[…] October of 2011, Take This Lollipop teased us with a blue lollipop and the words, “I Dare You.” Once you entered your Facebook […]
[…] all of the internet safety tips she constantly nags me about. Even though after reading the related blog post and finding out that it was just a project to make people aware of the dangers of sharing personal […]
[…] fact a facebook app. Luckily David also gave us the link to Dennis’s Blog post ‘ Take This Lollipop and the Importance of Facebook Privacy‘ which tells us exactly what happens on the site as I was extremely curious to know what was […]
[…] Don’t do it late at night. You can read more about take the lollipop here, including it’s background and what it’s been created for (if you can’t summon […]
[…] unnerving considering my profile picture is actually a photo of my baby daughter!
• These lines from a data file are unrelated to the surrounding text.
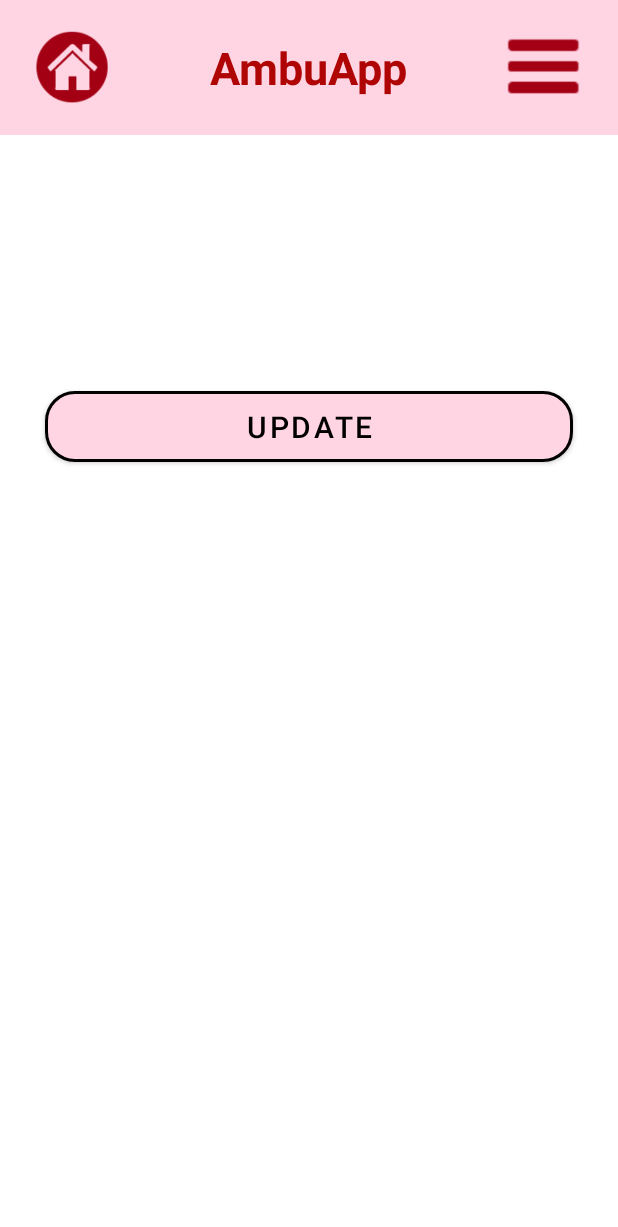
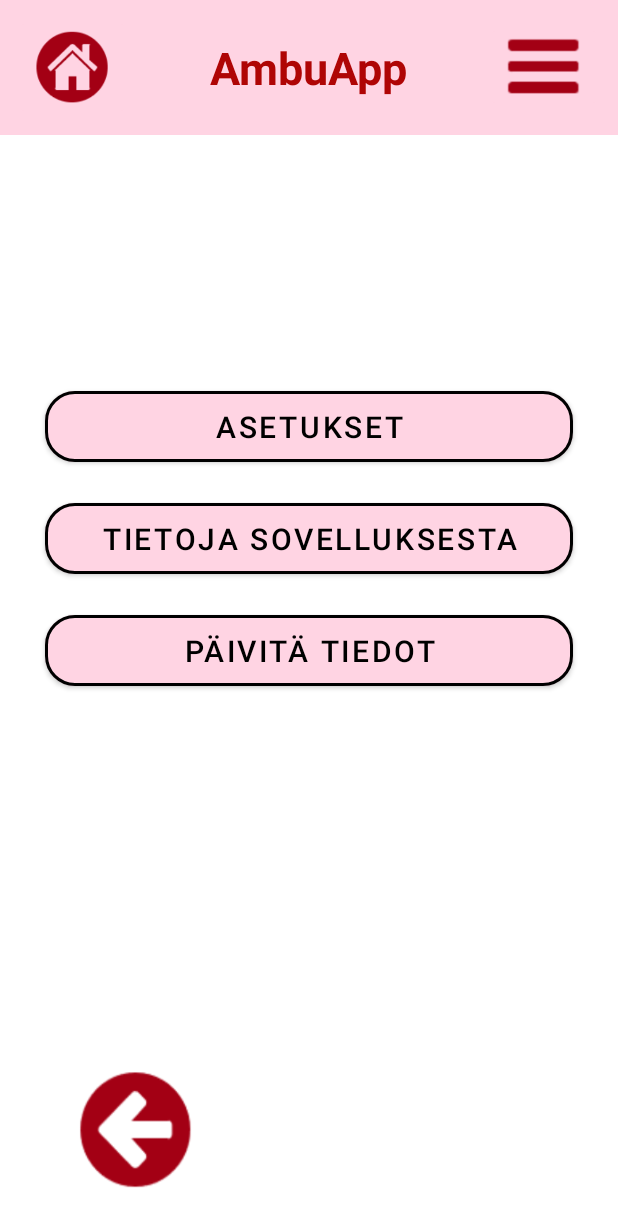
Before and after one commit to joeljunnila/ampuapp, an Android app: the screen it shows after launch (MenuActivity), after a tap on an icon or button, on a phone screen of 412 x 824 dp. Shown: the top 1227 px of the screen. Run offline under Robolectric (Android 15) with nearby library versions, the phone set to English and light mode, and no system bars.

Commit message:
tekstit lisätty valmistautumis sivuille ja naviconin pohjan alle tehty tietoa sovelluksesta - osio

```diff
--- a/AmbuApp/app/src/main/java/com/example/ambuapp/MenuActivity.java
+++ b/AmbuApp/app/src/main/java/com/example/ambuapp/MenuActivity.java
@@ -38,7 +38,7 @@ public class MenuActivity extends AppCompatActivity {
         naviconButton.setOnClickListener(new View.OnClickListener() {
             @Override
             public void onClick(View v) {
-                settings();
+                naviconPage();
             }
         });
 
@@ -129,20 +129,54 @@ public class MenuActivity extends AppCompatActivity {
         });
     }
 
-    public void settings() {
+    public void naviconPage() {
         button1.setVisibility(View.INVISIBLE);
         button2.setVisibility(View.INVISIBLE);
         button3.setVisibility(View.VISIBLE);
-        button4.setVisibility(View.INVISIBLE);
-        button5.setVisibility(View.INVISIBLE);
+        button4.setVisibility(View.VISIBLE);
+        button5.setVisibility(View.VISIBLE);
         button6.setVisibility(View.INVISIBLE);
 
-        button3.setText("UPDATE");
+        button3.setText("Asetukset");
+        button4.setText("Tietoja sovelluksesta");
+        button5.setText("Päivitä tiedot");
 
-        leftArrow.setVisibility(View.INVISIBLE);
+        leftArrow.setVisibility(View.VISIBLE);
         rightArrow.setVisibility(View.INVISIBLE);
 
+        leftArrow.setOnClickListener(new View.OnClickListener() {
+            @Override
+            public void onClick(View v) {
+                activityName = "Home";
+                homePage();
+            }
+        });
+
+        homeButton.setOnClickListener(new View.OnClickListener() {
+            @Override
+            public void onClick(View v) {
+                activityName = "Home";
+                homePage();
+            }
+        });
+
         button3.setOnClickListener(new View.OnClickListener() {
+            @Override
+            public void onClick(View v) {
+                activityName = "Valmistautuminen1";
+                textViewActivity(v);
+            }
+        });
+
+        button4.setOnClickListener(new View.OnClickListener() {
+            @Override
+            public void onClick(View v) {
+                activityName = "tietoaSovelluksesta";
+                textViewActivity(v);
+            }
+        });
+
+        button5.setOnClickListener(new View.OnClickListener() {
             @Override
             public void onClick(View v) {
                 myFirebase = new MyFirebase();
```
Also changed, not shown: AmbuApp/app/src/main/assets/tietoaSovelluksesta.txt (added, +19 -0 lines), AmbuApp/app/src/main/assets/valmistautuminen1.txt (added, +12 -0 lines), AmbuApp/app/src/main/assets/valmistautuminen2.txt (added, +15 -0 lines), AmbuApp/app/src/main/assets/valmistautuminen3.txt (added, +12 -0 lines), AmbuApp/app/src/main/java/com/example/ambuapp/TextViewActivity.java (+36 -3 lines).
Although Dennis Jenders sums up the program very well, you will need to click on the the ‘lollipop’ link above […]
[…] report by clicking here. This then led us into “taking the lollipop”. You can try “take the lollipop” through Facebook by “connecting” with it however, I opted at viewing this YouTube video […]
[…] newsletter article is to make people aware of how much information we share online. Here is another site that explains the app in […]
[…] say the least. Due to being more interested in the activity I participated in, I read through this blog post which provided some background on the “Lollipop” project and what it […]
[…] and request on digital platforms from virtual strangers. Upon reading the blog post – Take This Lollipop and the Importance of Facebook Privacy by djenders, I became more aware of the haunting dangers of using social networking sites and why […]
[…] Did you “Take the Lollipop????” […]
[…] cyber world can be. I know there are many benefits to using ICT, but after reading these articles here and here, it has made me realise I need to be very cautious when using social media sites and other […]
how to watch]
It appears that Jason Zada has taken the site down, you can always check out the YouTube video that I’ve captured that shows how it was implemented in the past. https://www.youtube.com/watch?v=4obWARnZeAs